Task to carry out: Where a line of the material contains the string "drawn", copy that line.

* * *

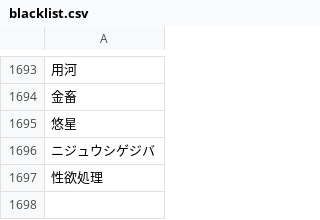
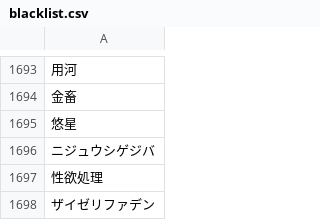
Before and after one commit to A-Archives-and-Forks/ba-data, a CSV file: Other/blacklist.csv, drawn as a sheet; only a part is shown, gaps mark what is left out; the diff names each change by its address in the sheet, - before the commit and + after, or states it on an @@ line.

```diff
--- a/Other/blacklist.csv
+++ b/Other/blacklist.csv
+row 1698: ザイゼリファデン
```
Also changed, not shown: Other/whitelist.csv, 14 other files.
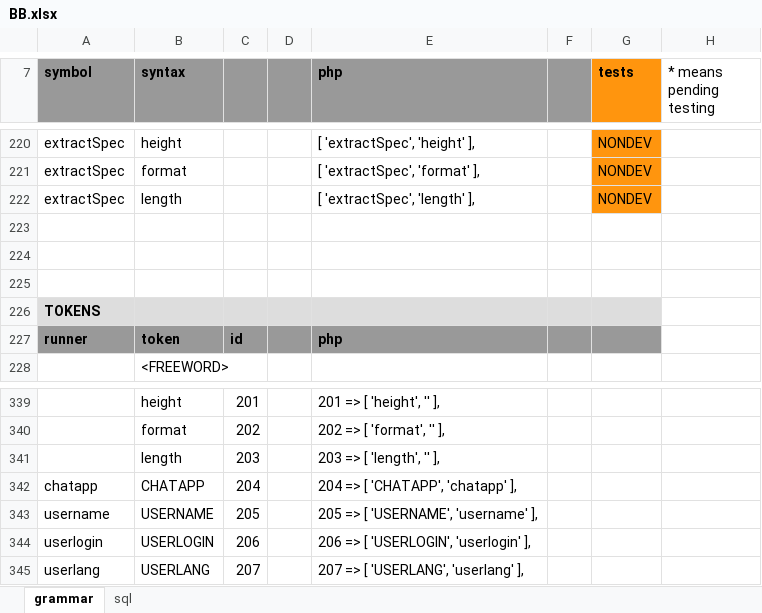
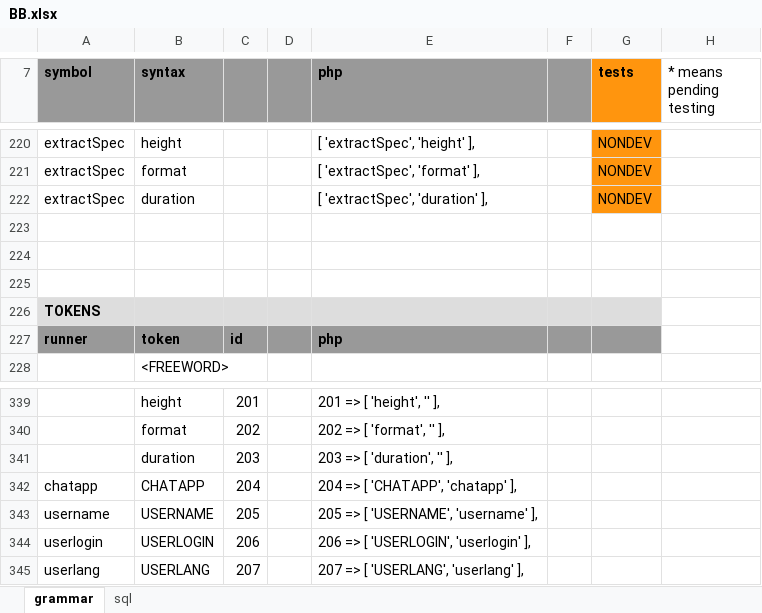
Before and after one commit to gllona/botbasic, an Excel workbook: _doc/BB.xlsx, sheet grammar, drawn as a sheet; only a part is shown, gaps mark what is left out; values as stored, in another font and other column widths than the file's, no borders; the diff names each change by its address in the sheet, - before the commit and + after, or states it on an @@ line.

```diff
--- a/_doc/BB.xlsx (sheet grammar)
+++ b/_doc/BB.xlsx (sheet grammar)
-B222 (syntax): length
+B222 (syntax): duration
-E222 (php): [ 'extractSpec', 'length' ],
+E222 (php): [ 'extractSpec', 'duration' ],
-B341 (syntax): length
+B341 (syntax): duration
-E341 (php): 203 => [ 'length', '' ],
+E341 (php): 203 => [ 'duration', '' ],
```
Also changed, not shown: 2 other files.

* * *

Expected output:
Before and after one commit to A-Archives-and-Forks/ba-data, a CSV file: Other/blacklist.csv, drawn as a sheet; only a part is shown, gaps mark what is left out; the diff names each change by its address in the sheet, - before the commit and + after, or states it on an @@ line.
Before and after one commit to gllona/botbasic, an Excel workbook: _doc/BB.xlsx, sheet grammar, drawn as a sheet; only a part is shown, gaps mark what is left out; values as stored, in another font and other column widths than the file's, no borders; the diff names each change by its address in the sheet, - before the commit and + after, or states it on an @@ line.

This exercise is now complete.